Tonight’s the Christmas’ Eve in Australia. I’d like to take this opportunity to thank you all my readers. Your encouraging, lovely words and frequent visits are the energy to keep this blog going.
Wish you all a Merry Christmas and enjoy happy holidays!
This is the last post before Christmas. I baked this Panettone, originated from Italy that is now widely spread around the world, usually baked for Christmas day. Traditionally, Panettone is baked in tins lined with baking paper, with a rustic look. After cooling down, you can keep it in an airtight container or wrapped in a plastic bag. It tastes even better after 3 days. I grabbed the ramekins that already sit in my kitchen cabinet and baked these lovely mini sized Panettone.
Amongst all my favourite homemade breads, this is an exceptional one specially made for a special occasion.
The texture of Panettone is as soft as the tangzhong breads, with lots of fruits inside, to entertain the ones who have a sweet tooth. Christmas is a good season and reason to eat more, might be more sweet treats. Yet, I don’t like to give my family a heavy dose of sugar in their diet anyway. I chose to follow Yvonne’s recipe, tweaked with less sugar and less fat. During this festive season, I’d definitely bake more than usual, but still, try to keep some Chinese dishes served on our dinner table as well.
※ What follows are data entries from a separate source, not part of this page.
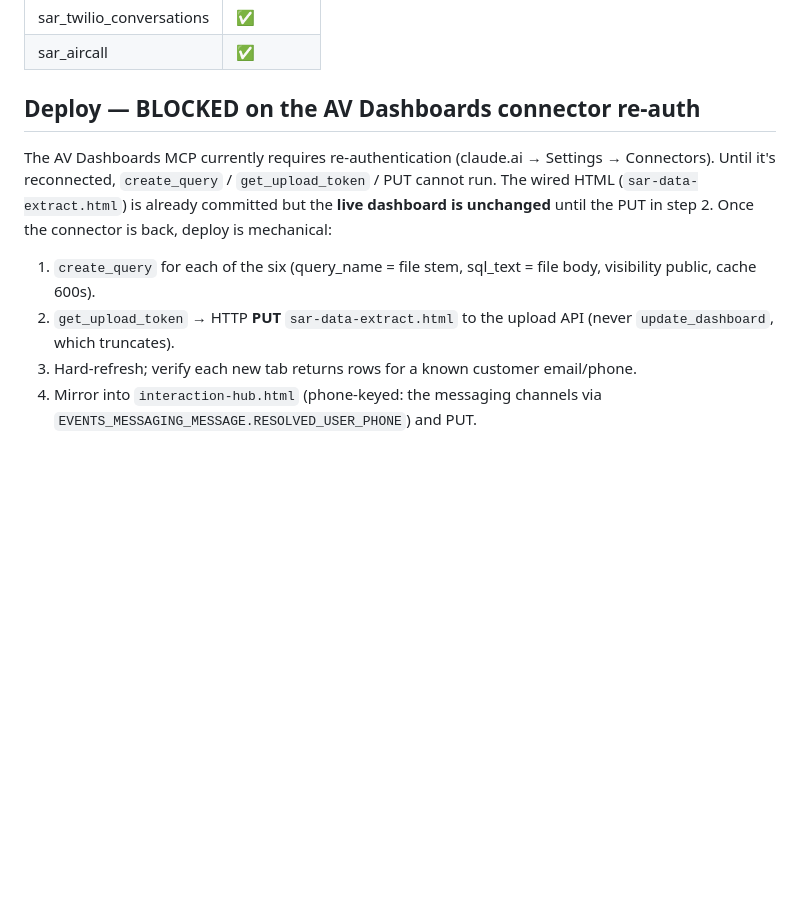
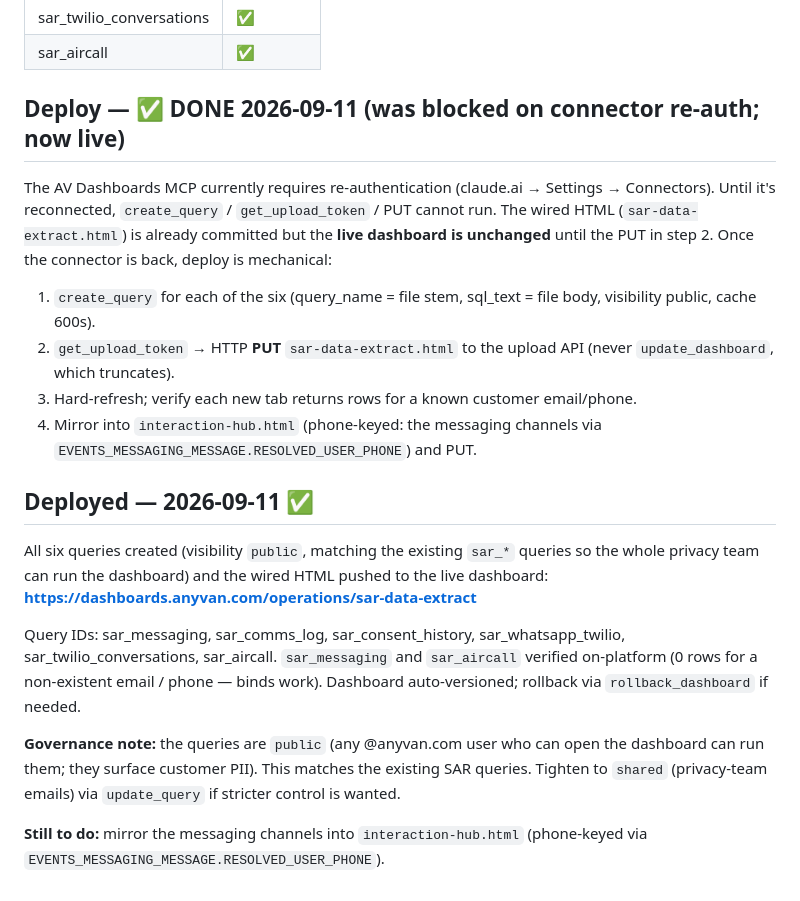
Before and after one commit to anthonyhines-ai/AnyVan-Privacy, a Markdown page: sql/README-sar-comms.md, the part around the change. Rendered like a GitHub page; blank space fills up the shorter version.

Commit message:
Mark SAR comms dashboard deployed (queries created + HTML pushed live)
All six queries created in AV Dashboards (public) and the wired sar-data-extract
HTML pushed to https://dashboards.anyvan.com/operations/sar-data-extract.
sar_messaging/sar_aircall verified on-platform. Records the governance note
(public visibility) and the remaining interaction-hub mirror.

Co-Authored-By: Claude Opus 4.8 <noreply@anthropic.com>
Claude-Session: https://claude.ai/code/session_01CMXfrAmQduMGJXei9nFU4H

```diff
--- a/sql/README-sar-comms.md
+++ b/sql/README-sar-comms.md
@@ -50,7 +50,7 @@ All six queries are **Snowflake-validated** (compile + column check; the `:email
 | sar_twilio_conversations | ✅ |
 | sar_aircall | ✅ |
 
-## Deploy — BLOCKED on the AV Dashboards connector re-auth
+## Deploy — ✅ DONE 2026-09-11 (was blocked on connector re-auth; now live)
 The AV Dashboards MCP currently requires re-authentication (claude.ai → Settings →
 Connectors). Until it's reconnected, `create_query` / `get_upload_token` / PUT cannot run.
 The wired HTML (`sar-data-extract.html`) is already committed but the **live dashboard is
@@ -63,3 +63,20 @@ unchanged** until the PUT in step 2. Once the connector is back, deploy is mecha
 3. Hard-refresh; verify each new tab returns rows for a known customer email/phone.
 4. Mirror into `interaction-hub.html` (phone-keyed: the messaging channels via
    `EVENTS_MESSAGING_MESSAGE.RESOLVED_USER_PHONE`) and PUT.
+
+## Deployed — 2026-09-11 ✅
+All six queries created (visibility `public`, matching the existing `sar_*` queries so the
+whole privacy team can run the dashboard) and the wired HTML pushed to the live dashboard:
+**https://dashboards.anyvan.com/operations/sar-data-extract**
+
+Query IDs: sar_messaging, sar_comms_log, sar_consent_history, sar_whatsapp_twilio,
+sar_twilio_conversations, sar_aircall. `sar_messaging` and `sar_aircall` verified on-platform
+(0 rows for a non-existent email / phone — binds work). Dashboard auto-versioned; rollback via
+`rollback_dashboard` if needed.
+
+**Governance note:** the queries are `public` (any @anyvan.com user who can open the dashboard can
+run them; they surface customer PII). This matches the existing SAR queries. Tighten to `shared`
+(privacy-team emails) via `update_query` if stricter control is wanted.
+
+**Still to do:** mirror the messaging channels into `interaction-hub.html` (phone-keyed via
+`EVENTS_MESSAGING_MESSAGE.RESOLVED_USER_PHONE`).
```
Panettone for Christmas (Printable recipe)
Recipe adapted from 65C Bread Doctor by Yvonne C
Prepare 4 ramekins lined with baking paper, each 9.5cm x 6cm in size
- 350 gm/2½ cup bread flour
- 7 gm/1 Tbsp+1 tsp milk powder
- 100 gm/6½ Tbsp caster sugar
- 4 gm/1 tsp salt
- 5 gm/2 tsp instant dry yeast
- 20 gm/1 Tbsp original yoghurt
- 175 gm eggs whisked egg (about 3 large eggs)
- 60 gm egg yolk (about 3 large egg yolks)
- 130 gm unsalted butter ( I used 60gm) + more to dice
- dried raisins 75 gm (I used 220 gm）
- 3 Tbsp rum
- 50 gm sultana（I didn’t use.）
- 110 gm glazed fruits (I didn’t use.)
- Mix raisins with rum. Cover and leave it at room temperature overnight, or until the rum is well absorbed. Line baking paper in ramekins, with edges higher than the rims of ramekins for about 3cm.
- Use a stand mixer, add in dry ingredients (except raisins), followed by wet ingredients. Use the hook to beat until all ingredients come together and glutens formed. Add in softened butter, continue to knead until elastic.
- Add raisins, decrease to slow speed, until well combine. Roll dough into ball shape. Place in a greased bowl, covered, let it proof for about 80minutes（temperature 28C, humidity 75%）.
- Transfer dough onto a floured surface. Cut into 4 equal portions. Roll and shape in balls. Cover with cling film. Let rest for 10 minutes.
- Roll each portion in balls again. Transfer into lined ramekins. Cover with cling film and let proof until reach the rim of ramekins. Use a pair of scissors to cut a cross shape on top. Place one dice of 1cm sized butter in each cross. Bake in a pre-heated 180C (356F) oven for 40 minutes. (Note: The original recipe instructs to place in an oven with upper heater at 160C, lower at 180C and bake for 30 minutes. My oven doesn’t have different temperature control design. So I placed the ramekins at the lowest rack in my oven, closest to the bottom heater.) Test the breads if they are cooked, with a skewer/needle comes out clean. Remove from oven and let cool on wire rack. Sprinkle icing sugar on top for garnish. Enjoy with a cup of tea/coffee!
- The dough is quite wet and sticky, it might be challenging to knead by hand. Use a stand mixer or breadmaker to make life easier.
- As I use ramekins, the bottom is quite thick. I placed them at the lowest rack in my oven to help bake the bottom thoroughly. If the colour of the surface gets brown too quickly, cover with a foil to avoid burning. Or decrease the temperature and bake longer time in order to get your bread cooked through.
- The cubes of butter in the cross on top will help the bread expand nicely while baking.